§ Work to be completed
What is the number of lines in the entries that contain the word "home"? Reply with that number only.

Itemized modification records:

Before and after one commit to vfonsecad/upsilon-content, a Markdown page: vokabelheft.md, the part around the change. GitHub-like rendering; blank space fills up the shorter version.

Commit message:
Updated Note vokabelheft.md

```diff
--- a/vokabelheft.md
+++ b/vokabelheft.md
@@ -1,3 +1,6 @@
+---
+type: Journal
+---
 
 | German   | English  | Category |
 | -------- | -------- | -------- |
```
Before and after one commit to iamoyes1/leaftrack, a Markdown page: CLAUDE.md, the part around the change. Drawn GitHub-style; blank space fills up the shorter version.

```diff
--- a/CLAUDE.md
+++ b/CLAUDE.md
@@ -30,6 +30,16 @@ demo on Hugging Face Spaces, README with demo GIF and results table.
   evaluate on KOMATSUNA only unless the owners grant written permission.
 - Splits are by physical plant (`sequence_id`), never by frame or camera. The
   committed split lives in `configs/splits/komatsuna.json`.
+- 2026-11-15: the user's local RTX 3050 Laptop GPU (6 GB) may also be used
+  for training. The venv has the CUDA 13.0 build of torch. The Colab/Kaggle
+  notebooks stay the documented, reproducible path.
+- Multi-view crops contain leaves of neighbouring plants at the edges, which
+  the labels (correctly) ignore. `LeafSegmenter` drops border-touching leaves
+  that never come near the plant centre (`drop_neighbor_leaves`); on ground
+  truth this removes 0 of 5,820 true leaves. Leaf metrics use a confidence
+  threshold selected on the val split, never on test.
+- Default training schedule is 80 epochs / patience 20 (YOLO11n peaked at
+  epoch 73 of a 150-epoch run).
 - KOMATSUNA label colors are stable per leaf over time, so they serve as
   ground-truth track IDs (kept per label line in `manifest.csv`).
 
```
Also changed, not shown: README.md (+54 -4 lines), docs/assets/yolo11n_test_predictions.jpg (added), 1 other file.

==

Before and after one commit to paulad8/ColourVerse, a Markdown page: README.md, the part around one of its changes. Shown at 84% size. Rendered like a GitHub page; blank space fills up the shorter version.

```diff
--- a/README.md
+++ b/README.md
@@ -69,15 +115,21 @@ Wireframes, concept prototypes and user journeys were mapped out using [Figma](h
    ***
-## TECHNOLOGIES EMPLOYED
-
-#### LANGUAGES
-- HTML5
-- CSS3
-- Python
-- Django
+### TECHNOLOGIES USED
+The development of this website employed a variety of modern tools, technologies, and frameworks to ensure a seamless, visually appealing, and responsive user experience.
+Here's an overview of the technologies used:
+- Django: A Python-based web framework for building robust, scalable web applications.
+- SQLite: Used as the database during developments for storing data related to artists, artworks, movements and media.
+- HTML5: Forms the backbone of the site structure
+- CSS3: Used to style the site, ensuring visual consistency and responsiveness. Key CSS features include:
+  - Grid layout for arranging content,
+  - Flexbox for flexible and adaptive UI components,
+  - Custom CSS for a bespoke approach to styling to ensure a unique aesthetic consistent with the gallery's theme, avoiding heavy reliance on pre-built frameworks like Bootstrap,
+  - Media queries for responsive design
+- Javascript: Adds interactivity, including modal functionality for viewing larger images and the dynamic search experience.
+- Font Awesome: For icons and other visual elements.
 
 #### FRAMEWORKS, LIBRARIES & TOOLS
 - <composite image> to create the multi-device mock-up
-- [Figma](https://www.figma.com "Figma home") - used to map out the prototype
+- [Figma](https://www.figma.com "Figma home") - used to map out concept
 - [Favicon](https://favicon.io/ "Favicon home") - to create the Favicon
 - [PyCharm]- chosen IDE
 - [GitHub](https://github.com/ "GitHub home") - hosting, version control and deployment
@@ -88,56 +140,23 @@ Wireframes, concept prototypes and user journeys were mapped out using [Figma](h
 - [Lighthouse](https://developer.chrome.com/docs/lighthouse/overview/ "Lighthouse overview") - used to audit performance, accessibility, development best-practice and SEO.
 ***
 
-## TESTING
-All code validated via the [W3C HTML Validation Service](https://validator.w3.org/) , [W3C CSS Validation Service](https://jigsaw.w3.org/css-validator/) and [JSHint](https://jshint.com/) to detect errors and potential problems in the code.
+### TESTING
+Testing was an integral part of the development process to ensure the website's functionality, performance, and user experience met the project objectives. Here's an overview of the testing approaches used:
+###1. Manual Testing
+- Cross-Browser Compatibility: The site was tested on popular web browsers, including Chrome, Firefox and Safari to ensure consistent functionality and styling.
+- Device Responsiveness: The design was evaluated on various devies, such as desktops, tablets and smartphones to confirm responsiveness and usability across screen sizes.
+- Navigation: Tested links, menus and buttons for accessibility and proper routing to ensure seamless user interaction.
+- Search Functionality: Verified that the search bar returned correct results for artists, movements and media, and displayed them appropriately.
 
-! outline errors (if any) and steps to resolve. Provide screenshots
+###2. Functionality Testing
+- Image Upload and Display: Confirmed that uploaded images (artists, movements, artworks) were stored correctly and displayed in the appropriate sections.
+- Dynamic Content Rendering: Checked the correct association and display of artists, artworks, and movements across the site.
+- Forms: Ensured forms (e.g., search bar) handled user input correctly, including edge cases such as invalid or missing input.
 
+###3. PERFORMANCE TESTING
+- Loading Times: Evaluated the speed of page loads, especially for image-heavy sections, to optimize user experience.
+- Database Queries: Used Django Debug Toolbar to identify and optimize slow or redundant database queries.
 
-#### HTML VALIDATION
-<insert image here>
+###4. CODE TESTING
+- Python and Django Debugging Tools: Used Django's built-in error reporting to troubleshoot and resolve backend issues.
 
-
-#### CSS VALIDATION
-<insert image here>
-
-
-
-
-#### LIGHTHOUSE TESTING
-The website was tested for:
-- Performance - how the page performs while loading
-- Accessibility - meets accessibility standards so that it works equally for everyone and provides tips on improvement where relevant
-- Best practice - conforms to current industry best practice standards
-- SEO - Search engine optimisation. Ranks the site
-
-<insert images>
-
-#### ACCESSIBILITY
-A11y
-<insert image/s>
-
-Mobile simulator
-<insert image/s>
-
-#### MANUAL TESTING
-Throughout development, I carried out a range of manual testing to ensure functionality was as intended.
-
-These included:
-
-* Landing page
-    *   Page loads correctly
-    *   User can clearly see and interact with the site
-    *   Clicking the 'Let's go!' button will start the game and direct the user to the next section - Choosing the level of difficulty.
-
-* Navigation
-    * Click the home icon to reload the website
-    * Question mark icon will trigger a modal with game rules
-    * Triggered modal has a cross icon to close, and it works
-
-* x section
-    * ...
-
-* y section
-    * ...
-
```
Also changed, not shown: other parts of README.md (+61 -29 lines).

---

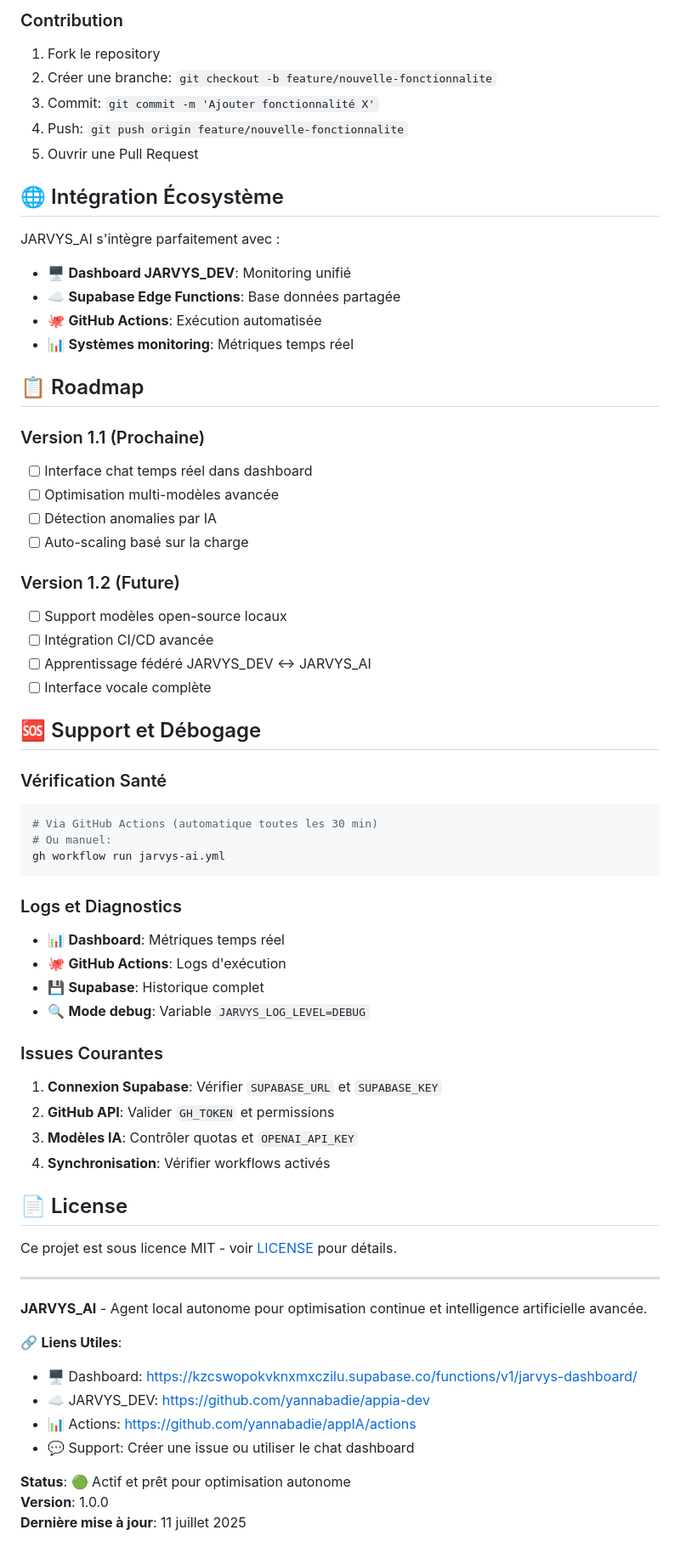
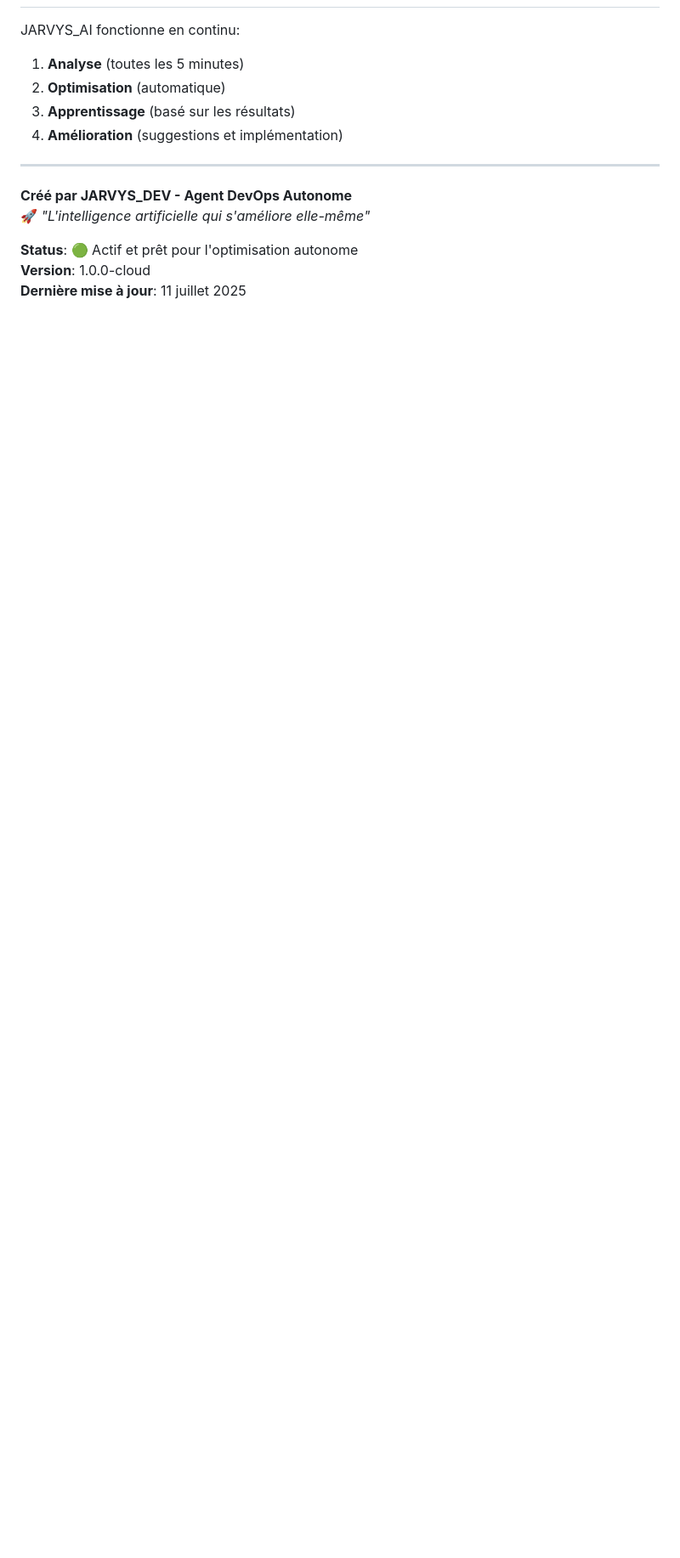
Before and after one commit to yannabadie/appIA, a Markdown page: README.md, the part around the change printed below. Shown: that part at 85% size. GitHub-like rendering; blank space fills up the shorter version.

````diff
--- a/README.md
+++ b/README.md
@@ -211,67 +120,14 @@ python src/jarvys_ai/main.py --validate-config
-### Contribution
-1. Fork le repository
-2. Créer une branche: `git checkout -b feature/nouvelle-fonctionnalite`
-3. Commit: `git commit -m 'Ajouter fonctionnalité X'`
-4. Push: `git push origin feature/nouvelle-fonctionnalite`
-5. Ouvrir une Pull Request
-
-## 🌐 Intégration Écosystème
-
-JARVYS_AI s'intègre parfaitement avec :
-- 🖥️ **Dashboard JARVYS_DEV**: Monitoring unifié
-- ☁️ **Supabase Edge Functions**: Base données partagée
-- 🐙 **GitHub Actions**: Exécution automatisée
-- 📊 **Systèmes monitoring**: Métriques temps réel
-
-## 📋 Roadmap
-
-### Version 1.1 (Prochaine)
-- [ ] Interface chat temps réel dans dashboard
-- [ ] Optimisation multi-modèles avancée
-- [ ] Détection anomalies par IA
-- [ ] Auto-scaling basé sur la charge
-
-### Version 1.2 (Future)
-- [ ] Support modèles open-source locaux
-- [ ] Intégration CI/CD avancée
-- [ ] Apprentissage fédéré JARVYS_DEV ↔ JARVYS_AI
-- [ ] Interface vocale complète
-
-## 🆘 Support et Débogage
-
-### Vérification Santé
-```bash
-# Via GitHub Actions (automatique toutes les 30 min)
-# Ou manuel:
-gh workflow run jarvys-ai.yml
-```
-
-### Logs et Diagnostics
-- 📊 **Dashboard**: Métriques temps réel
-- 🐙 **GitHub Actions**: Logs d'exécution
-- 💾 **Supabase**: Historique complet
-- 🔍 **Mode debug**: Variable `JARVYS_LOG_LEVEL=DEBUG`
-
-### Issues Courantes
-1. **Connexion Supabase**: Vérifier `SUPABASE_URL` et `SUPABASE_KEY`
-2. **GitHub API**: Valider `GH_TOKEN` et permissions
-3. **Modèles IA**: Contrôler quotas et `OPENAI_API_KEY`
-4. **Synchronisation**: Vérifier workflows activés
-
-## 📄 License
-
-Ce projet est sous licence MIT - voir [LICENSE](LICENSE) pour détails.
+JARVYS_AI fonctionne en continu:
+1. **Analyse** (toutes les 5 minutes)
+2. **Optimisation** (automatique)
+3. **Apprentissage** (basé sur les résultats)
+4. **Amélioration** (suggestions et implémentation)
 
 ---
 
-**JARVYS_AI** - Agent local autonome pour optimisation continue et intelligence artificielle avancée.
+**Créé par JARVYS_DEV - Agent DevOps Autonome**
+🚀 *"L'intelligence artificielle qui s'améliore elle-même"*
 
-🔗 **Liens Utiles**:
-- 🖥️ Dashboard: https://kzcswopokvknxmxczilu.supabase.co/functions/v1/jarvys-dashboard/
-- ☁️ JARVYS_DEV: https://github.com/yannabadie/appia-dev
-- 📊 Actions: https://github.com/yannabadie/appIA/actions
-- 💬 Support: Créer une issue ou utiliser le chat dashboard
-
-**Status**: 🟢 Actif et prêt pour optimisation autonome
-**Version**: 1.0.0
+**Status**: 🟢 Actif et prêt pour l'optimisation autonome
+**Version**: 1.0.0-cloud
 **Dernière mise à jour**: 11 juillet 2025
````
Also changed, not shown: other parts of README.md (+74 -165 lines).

§ Output for this exercise
5